It gets frustrating when I feel like I’ve wasted time reading a part of a book that I picked up based on the information I had from both the genre labels and the blurbs only to find out it so wasn’t what I was expecting.  It isn’t often that I will finish books that weren’t properly labeled.  Even the times that I’ve forced myself to plow through them, I normally don’t even like what I’ve read by the time I’ve finished.

I like it even less that I now feel like I need to look up a book in multiple places to ensure that what I think the book is, actually is.  Maybe by taking the time to do this I’ll read less books that I don’t like and more that I do.

Sworn to Raise: Courtlight, Book 1

Sworn To RaiseAuthor: Terah Edun
Book Name: Sworn to Raise
Series: Courtlight
Order: #1
Genre: Fantasy/Young Adult
Rating:  Okay
3+stars

 

Blurb:  Seventeen-year-old Ciardis has grown up in poverty, a cleaner in a small vale on the outskirts of the empire.

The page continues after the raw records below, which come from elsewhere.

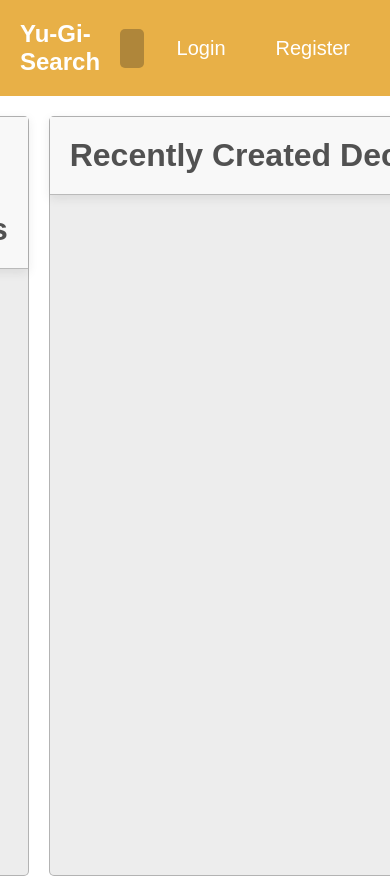
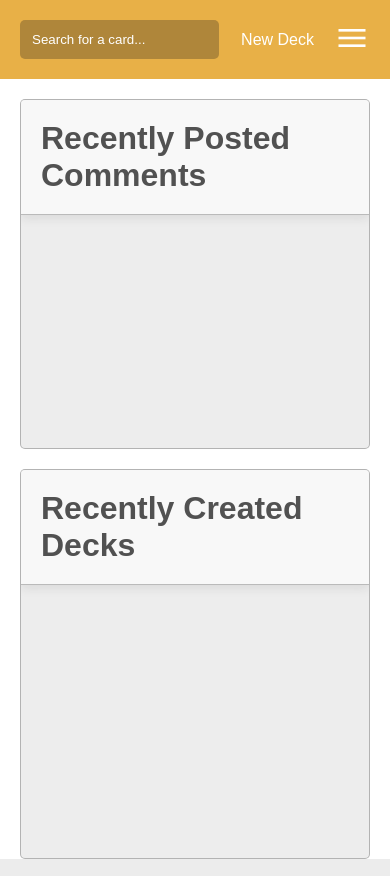
Before and after one commit to inmanjlai/Yu-Gi-Search, a Flask app: page / in a window 390 px wide; the page is wider, and only the part inside the window is pictured. Run offline with Flask 3, Linux system fonts and the light colour scheme; data that the repository does not hold is empty.

Commit message:
mobile responsive

```diff
--- a/static/new_styles.css
+++ b/static/new_styles.css
@@ -178,7 +178,89 @@ nav {
     text-decoration: underline;
 }
 
+.menu-btn-container {
+    justify-content: center;
+    align-items: center;
+    height: 100%;
+    width: max-content;
+    display: none;
+    gap: 20px;
+}
 
+.menu-btn {
+    background-color: transparent;
+    border: none;
+    color: white;
+    cursor: pointer;
+}
+
+.menu-btn span {
+    font-size: 36px;
+}
+
+.menu-btn-dropdown {
+    position: absolute;
+    background-color: rgba(237, 237, 237, 1);
+    border-radius: 5px;
+    border: 1px solid rgba(44, 44, 44, 0.3);
+    box-shadow: 0 3px 10px rgba(44, 44, 44, 0.1);
+    top: 0px;
+    left: 0px;
+    color: white;
+    height: max-content;
+    display: flex;
+    flex-direction: column;
+    justify-content: center;
+    align-items: center;
+    gap: 20px;
+    width: 100%;
+    height: 100%;
+    background-color: rgba(44, 44, 44, 0.7);
+    z-index: 99999999;
+    backdrop-filter: blur(8px);
+    font-size: 24px;
+    visibility: hidden;
+}
+
+
+
+@media screen and (max-width: 900px) {
+    .logo {
+        display: none;
+    }
+
+    .links {
+        display: none;
+    }
+
+    .search-bar {
+        margin: 0;
+    }
+
+    .menu-btn-container {
+        display: flex;
+    }
+
+    .menu-btn-dropdown a, .menu-btn-dropdown p {
+        width: 100%;
+        text-align: center;
+        padding: 10px;
+        transition: background-color 0.2s;
+    }
+
+    .menu-btn-dropdown a:active, .menu-btn-dropdown p:active {
+        background-color: rgba(248, 248, 248, 1);
+        color: black;
+    }
+
+    #nav-search-form input {
+        width: 90%;
+    }
+
+    #nav-search-dropdown {
+        width: 90%;
+    }
+}
 
 /*
 **************************************************************************************
@@ -828,7 +935,7 @@ nav {
     justify-content: center;
     margin: 20px;
     gap: 20px;
-    height: 90%;
+    min-height: 90%;
 }
 
 .home-page-container h1 {
@@ -911,6 +1018,23 @@ nav {
     width: auto;
     position: absolute;
     transform: translateY(250px) translateX(80px) scale(1.5)
+}
+
+@media screen and (max-width: 900px) {
+    .home-page-container {
+        flex-direction: column;
+    }
+
+    .recent-comments {
+        max-width: 100%;
+        overflow: auto;
+    }
+
+    .recent-decks-container {
+        width: 100%;
+        min-width: 100%;
+        overflow: auto;
+    }
 }
 
 /*
--- /dev/null
+++ b/static/scripts/menu.js
@@ -0,0 +1,15 @@
+const menuBtn = document.querySelector(".menu-btn")
+const menuDropdown = document.querySelector(".menu-btn-dropdown")
+const body = document.querySelector('body')
+
+menuBtn.addEventListener("click", (e) => {
+    menuDropdown.style.visibility = "visible"
+    body.style.overflow = "hidden"
+})
+
+window.addEventListener("click", (e) => {
+    if (e.target == menuDropdown) {
+        menuDropdown.style.visibility = 'hidden'
+        body.style.overflow = "auto"
+    }
+})
--- a/templates/navbar.html
+++ b/templates/navbar.html
@@ -6,13 +6,15 @@
     <meta name="viewport" content="width=device-width, initial-scale=1.0">
     <link rel="stylesheet" href="/static/new_styles.css">
     <script src="/static/scripts/exampleScript.js" defer></script>
+    <script src="/static/scripts/menu.js" defer></script>
+    <link rel="stylesheet" href="https://fonts.googleapis.com/css2?family=Material+Symbols+Outlined:opsz,wght,FILL,GRAD@48,400,0,0" />
 
     <title>Yu-Gi-Search</title>
 </head>
 <body>
     {% block navbar %}
         <nav>
-            <h1><a href="/">Yu-Gi-Search</a></h1>
+            <h1 class="logo"><a href="/">Yu-Gi-Search</a></h1>
             <div class="search-bar">
                 <form action="/cards/search/page/1", method="POST" id="nav-search-form" autocomplete="off">
                     <input type="text" placeholder="Search for a card..." name="card-name" autocomplete="off">
@@ -28,7 +30,21 @@
                     <a href="/users/{{current_user.id}}">{{current_user.username}}</a>
                     <a href="/logout">Logout</a>
                 {% endif %}
-
+            </div>
+            <div class="menu-btn-container">
+                <p class="deckbtn">New Deck</p>
+                <button class="menu-btn"><span class="material-symbols-outlined">menu</span></button>
+                <div class="menu-btn-dropdown">
+                    {% if not current_user.id %}
+                        <a href="/">Home</a>
+                        <a href="/login">Login</a>
+                        <a href="/register">Register</a>
+                        {% else %}
+                        <a href="/">Home</a>
+                        <a href="/users/{{current_user.id}}">{{current_user.username}}</a>
+                        <a href="/logout">Logout</a>
+                    {% endif %}
+                </div>
             </div>
 
             <div class="deck-modal">
```
Also changed, not shown: other parts of static/new_styles.css (+61 -0 lines).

But beneath her empire’s seemingly idyllic surface lies a hidden secret. Whispers of an inept crown Prince are growing ever louder—intensified by the five year anniversary of the soulbond initiations.

Amidst scandalous whispers, Ciardis finds herself chosen to train for the Companions Guild. She leaves her home and sets off on a personal journey to become a Court Companion. A position she’d never thought possible for a lowly servant to obtain, she must prove that she has the skills to attract a Patron.

But she must master those skills quickly. If the legends are true, only Ciardis can harness the power to raise a Prince in an Imperial Court sworn to bring him down.

Review:  I don’t usually choose to read young adult books unless they are by an author that I already really enjoy, and often not even then, so picking up this book was unusual for me.  From what I could tell on Amazon, it isn’t actually classified as young adult, but based on the content of the story, it really can’t be considered an adult book.

The world this book was set in seems to be intriguing, but I didn’t feel as though there was really enough detail for me to really get more than just hints here and there of what could have been something incredible, which prevented me from really getting enveloped in that world.  There were even things that, on the surface, seemed a bit contradictory to what the world appeared to be.  In a magical, non-industrial type of world it is confusing to have mentions of things that lead the reader to think of modern or even steampunk types of things.  If those things are possible in that world, then it should be made clear, otherwise it is just confusing and difficult for a reader to imagine the world the characters live in.

I’ve mentioned before that I’m not a fan of fantasy books that take advantage of the fact that since there is magic in the world that there are utterly simple solutions to complex problems, ie… the miracle, magical fix.  This books has that and to me, that is kind of like cheating.  You don’t really have to be creative to solve a problem, just introduce a character that can just magically make the problem go away without any effort at all.

Lots of bits and information in this book left me confused as to what, not only the world was supposed to be like, but the real end purpose of the storyline.  Since this is a part of a series, the overall plot seemed really thin, like there were lots of incomplete thoughts and ideas running around it in.  I’m not sure if it is because this was geared to a younger audience that it lacked depth (one of the reasons I tend to shy away from the YA books), but it felt like it was missing a lot that could have made it so much richer and more engaging.

Overall, this wasn’t a bad book.  I think that the series may have potential, but because there were enough things that bothered me and kept me from getting immersed in the story, I may not take the time to read more in the series.  If I do, it will be when I just don’t have anything else I want to read on hand.